As a parent, it is hard to know what to do when you are being told your child is not behaving in class. However, without being there to witness, everything we do is after the fact. The relationship you have with the teacher will be your best chance at helping your child improve. You need to be on the same page and work as a team to help your child change their destructive behaviors. Take a look at some of the advice from those that have dealt with behavioral issues. You may find the perfect solution for your child.
Instead of just talking to the teacher about your child, involve them in the conversation. They can hear about the issues that they are causing and be a part of finding the solution. There is no need to be doing things behind their back. Most children are aware they are acting out. It is not a surprise to them. Get them into the conversation and let them have a turn to speak. Letting them feel heard could help. Then, together as a team, you can all come up with a plan to improve.
A question that you should be asking as a parent is if the teacher can give immediate corrections. Waiting until the end of the day to talk to them about all the little things they did throughout the day is not the best tactic. Children need to be corrected as soon as possible after exhibiting unwanted behavior. This could be as simple as moving their name on a behavior chart. There needs to be a consequence. It is also better if the results of the actions can deal with at school where the behaviors occurred.
Reward Positive Behavior
When they are working hard to behave, let them know that you noticed. While they should not always be rewarded for acting correctly, it could be beneficial in the early stages to acknowledge them.
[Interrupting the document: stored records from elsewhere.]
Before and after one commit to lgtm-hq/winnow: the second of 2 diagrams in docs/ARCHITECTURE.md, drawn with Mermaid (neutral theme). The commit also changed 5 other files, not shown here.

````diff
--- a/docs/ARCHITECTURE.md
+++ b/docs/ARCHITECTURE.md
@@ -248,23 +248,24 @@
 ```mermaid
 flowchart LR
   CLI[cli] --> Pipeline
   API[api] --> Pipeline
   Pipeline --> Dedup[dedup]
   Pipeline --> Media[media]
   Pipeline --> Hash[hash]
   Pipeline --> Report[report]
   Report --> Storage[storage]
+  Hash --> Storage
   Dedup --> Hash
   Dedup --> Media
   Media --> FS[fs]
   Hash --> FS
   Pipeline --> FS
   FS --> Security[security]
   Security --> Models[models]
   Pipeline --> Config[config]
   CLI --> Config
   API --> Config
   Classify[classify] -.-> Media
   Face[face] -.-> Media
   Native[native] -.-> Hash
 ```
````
Talk to the teacher about the possibility of sending home a report of good and bad behaviors so that not everything you are speaking to them about is negative. If you see other children exhibiting good behaviors, praise them also, your child will notice. This is something teachers use. Students that are acting correctly are praised, showing the others a positive peer model to look to.
Transition time is not a luxury all classrooms have but is another idea you should discuss with your child’s teacher. Having time to switch tasks and a little notice can help give them a chance to switch over mentally. This also goes for the transition from school to home life. Give them a little time to decompress before expecting them to do tasks at home. We all like time to unwind and relax after work. We need to give children the same courtesy.
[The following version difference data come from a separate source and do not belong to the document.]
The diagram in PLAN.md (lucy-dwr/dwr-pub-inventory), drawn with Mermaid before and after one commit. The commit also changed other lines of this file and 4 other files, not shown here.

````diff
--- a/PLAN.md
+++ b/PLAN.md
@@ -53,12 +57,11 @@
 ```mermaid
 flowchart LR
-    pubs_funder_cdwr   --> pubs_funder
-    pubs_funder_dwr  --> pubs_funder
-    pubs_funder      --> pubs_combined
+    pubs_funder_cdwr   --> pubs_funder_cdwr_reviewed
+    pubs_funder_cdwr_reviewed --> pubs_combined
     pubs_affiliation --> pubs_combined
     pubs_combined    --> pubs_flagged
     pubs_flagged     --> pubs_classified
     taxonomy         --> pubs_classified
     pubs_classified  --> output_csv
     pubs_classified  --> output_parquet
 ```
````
As a team, parents, teachers, and students can solve anything. However, correct behavior is not one size fits all. There is going to be trial and error.